### WORK ORDER:
Among the lines of the records, find all that carry the word "parts" and copy them.

### INFORMATION GIVEN:
◇ ◇ ◇ ◇ ◇
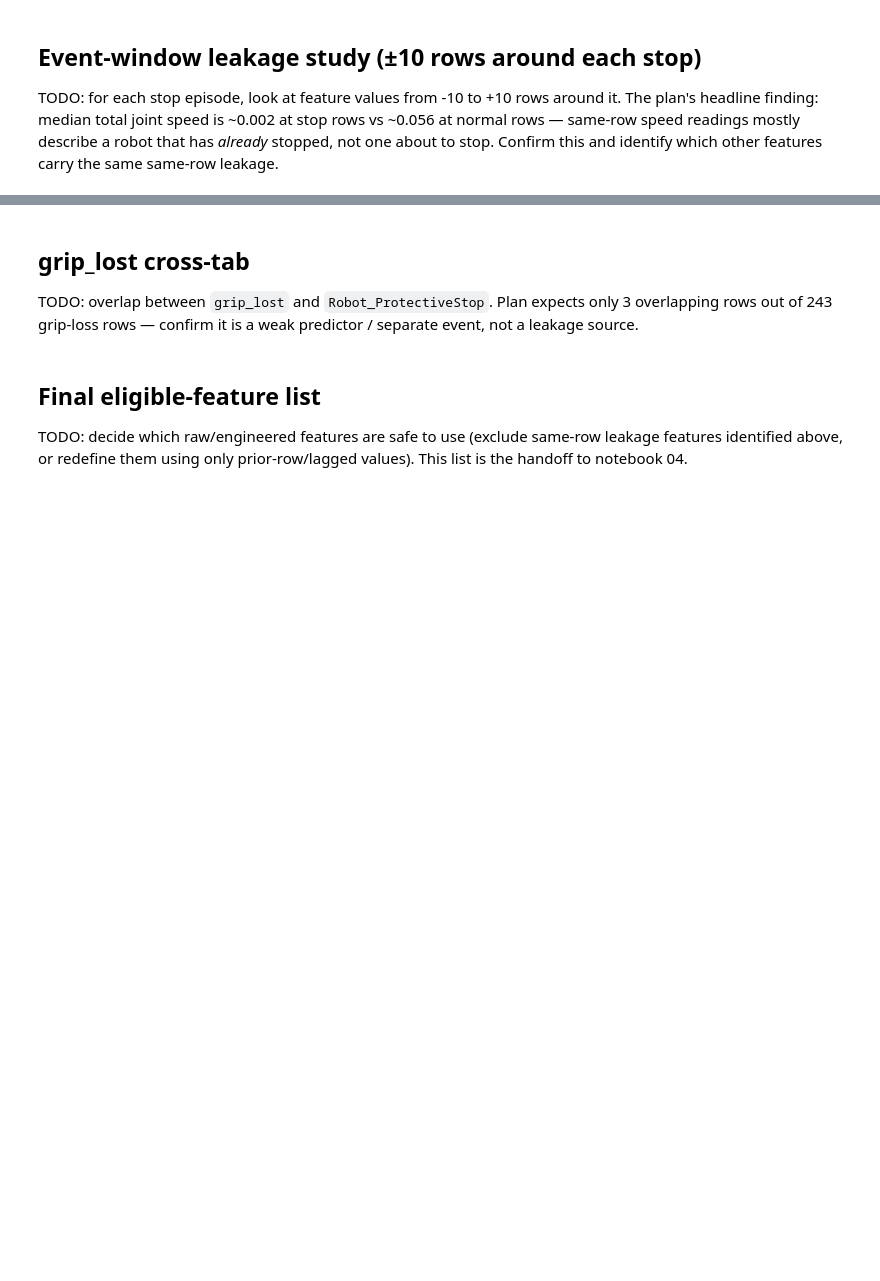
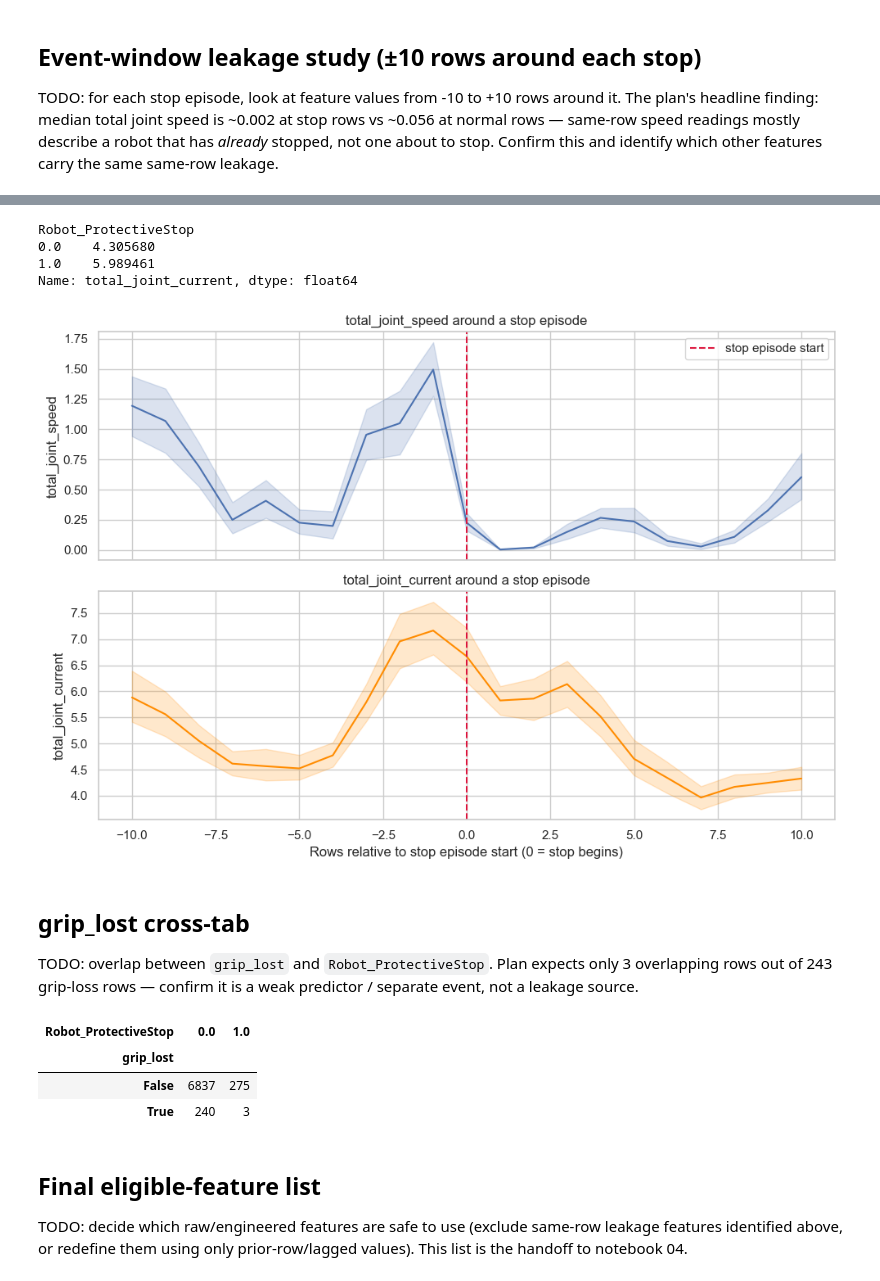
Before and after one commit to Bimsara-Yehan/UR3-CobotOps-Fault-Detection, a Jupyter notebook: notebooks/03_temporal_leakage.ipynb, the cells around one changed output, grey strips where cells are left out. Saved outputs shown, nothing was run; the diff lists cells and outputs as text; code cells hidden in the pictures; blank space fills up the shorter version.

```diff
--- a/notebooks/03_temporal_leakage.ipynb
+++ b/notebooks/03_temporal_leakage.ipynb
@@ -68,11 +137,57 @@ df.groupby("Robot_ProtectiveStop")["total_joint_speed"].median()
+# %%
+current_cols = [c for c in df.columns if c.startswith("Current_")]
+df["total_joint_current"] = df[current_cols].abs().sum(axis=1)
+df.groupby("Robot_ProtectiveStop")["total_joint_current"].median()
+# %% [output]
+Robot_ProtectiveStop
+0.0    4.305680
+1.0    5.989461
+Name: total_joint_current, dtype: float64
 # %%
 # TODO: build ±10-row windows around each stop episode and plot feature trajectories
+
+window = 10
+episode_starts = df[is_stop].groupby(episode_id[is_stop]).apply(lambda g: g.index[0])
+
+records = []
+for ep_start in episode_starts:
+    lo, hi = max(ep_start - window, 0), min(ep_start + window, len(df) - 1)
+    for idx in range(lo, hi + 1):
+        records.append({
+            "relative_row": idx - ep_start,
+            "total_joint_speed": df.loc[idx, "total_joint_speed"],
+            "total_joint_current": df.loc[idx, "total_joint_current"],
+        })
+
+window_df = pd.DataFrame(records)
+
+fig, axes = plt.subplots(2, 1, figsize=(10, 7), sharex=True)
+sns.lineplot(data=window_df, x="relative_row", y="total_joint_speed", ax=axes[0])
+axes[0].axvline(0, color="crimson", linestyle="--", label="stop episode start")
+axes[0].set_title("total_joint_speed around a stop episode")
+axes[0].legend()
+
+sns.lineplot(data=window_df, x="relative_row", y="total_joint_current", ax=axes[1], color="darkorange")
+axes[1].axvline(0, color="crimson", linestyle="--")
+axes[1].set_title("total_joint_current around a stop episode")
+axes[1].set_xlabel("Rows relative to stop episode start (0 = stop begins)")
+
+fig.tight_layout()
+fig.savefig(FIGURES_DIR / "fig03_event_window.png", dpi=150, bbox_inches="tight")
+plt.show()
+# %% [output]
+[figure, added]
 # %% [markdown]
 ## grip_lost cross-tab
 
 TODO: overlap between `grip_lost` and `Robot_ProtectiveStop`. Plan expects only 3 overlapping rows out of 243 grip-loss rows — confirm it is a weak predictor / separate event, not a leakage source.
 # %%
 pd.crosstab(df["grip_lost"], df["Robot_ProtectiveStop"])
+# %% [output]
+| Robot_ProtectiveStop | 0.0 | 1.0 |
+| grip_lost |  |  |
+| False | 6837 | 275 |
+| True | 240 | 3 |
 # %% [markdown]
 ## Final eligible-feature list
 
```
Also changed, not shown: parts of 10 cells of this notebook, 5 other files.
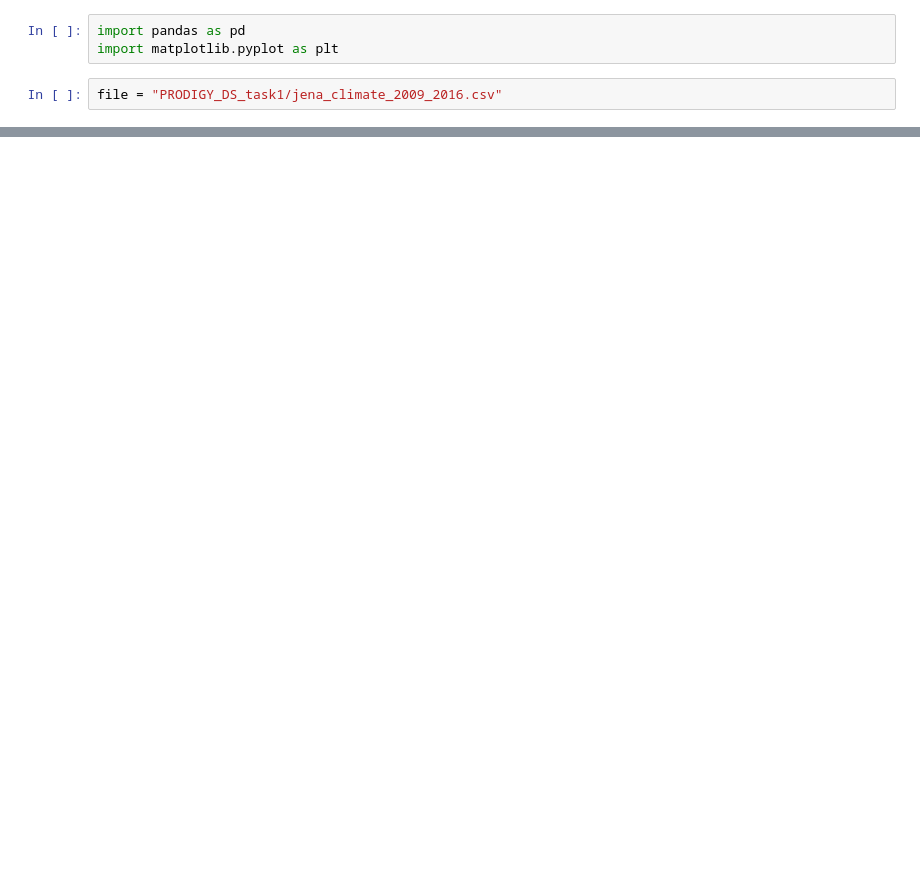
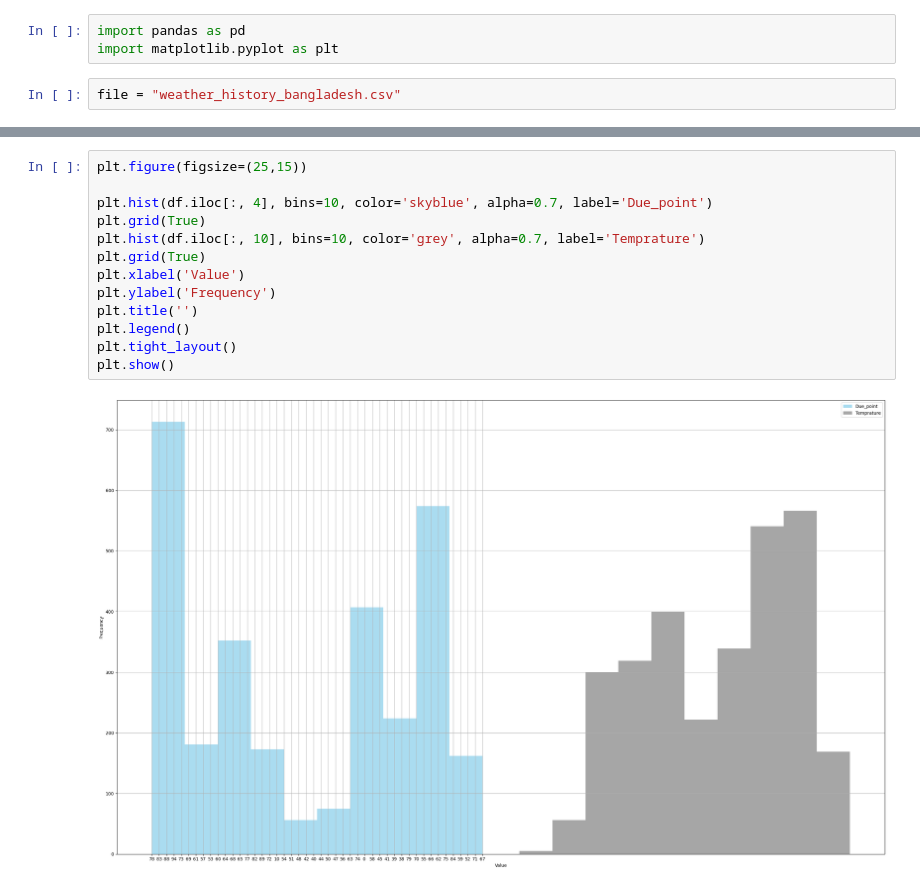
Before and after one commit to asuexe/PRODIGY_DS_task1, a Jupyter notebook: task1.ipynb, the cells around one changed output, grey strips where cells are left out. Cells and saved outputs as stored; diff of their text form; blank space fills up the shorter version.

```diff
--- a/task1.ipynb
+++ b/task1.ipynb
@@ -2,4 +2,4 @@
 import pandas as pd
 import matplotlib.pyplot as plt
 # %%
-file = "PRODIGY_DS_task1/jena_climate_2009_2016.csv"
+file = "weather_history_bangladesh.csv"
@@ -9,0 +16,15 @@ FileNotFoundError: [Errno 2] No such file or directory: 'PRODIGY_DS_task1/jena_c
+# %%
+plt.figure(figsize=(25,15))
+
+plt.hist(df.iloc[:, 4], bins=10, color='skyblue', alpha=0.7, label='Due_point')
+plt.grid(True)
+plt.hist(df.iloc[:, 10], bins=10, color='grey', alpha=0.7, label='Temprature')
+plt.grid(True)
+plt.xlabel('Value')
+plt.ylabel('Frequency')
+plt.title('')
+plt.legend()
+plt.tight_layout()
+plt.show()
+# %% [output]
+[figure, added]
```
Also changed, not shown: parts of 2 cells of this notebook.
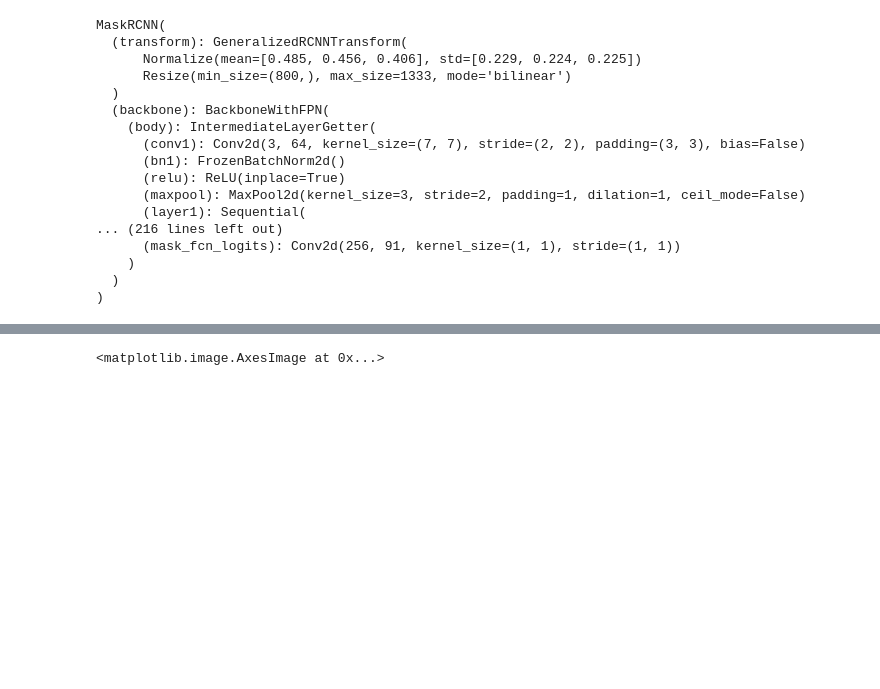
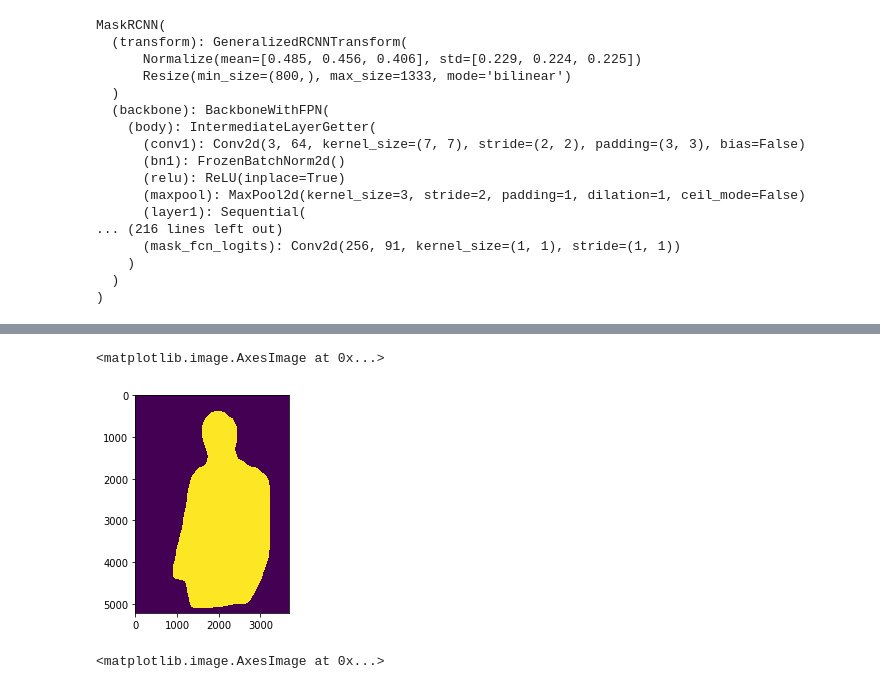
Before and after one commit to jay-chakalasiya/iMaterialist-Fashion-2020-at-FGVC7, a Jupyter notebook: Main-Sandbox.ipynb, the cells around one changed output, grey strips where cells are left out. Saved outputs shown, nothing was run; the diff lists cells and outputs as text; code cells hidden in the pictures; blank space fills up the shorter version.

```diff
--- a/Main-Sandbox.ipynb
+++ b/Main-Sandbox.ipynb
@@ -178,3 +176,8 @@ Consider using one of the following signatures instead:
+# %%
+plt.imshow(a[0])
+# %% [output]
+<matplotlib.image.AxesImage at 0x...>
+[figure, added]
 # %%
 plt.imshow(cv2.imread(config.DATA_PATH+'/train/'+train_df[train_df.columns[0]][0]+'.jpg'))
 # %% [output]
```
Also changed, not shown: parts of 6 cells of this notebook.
◇ ◇ ◇ ◇ ◇
### RESPONSE TO THIS TASK:
Also changed, not shown: parts of 10 cells of this notebook, 5 other files.
Also changed, not shown: parts of 2 cells of this notebook.
Also changed, not shown: parts of 6 cells of this notebook.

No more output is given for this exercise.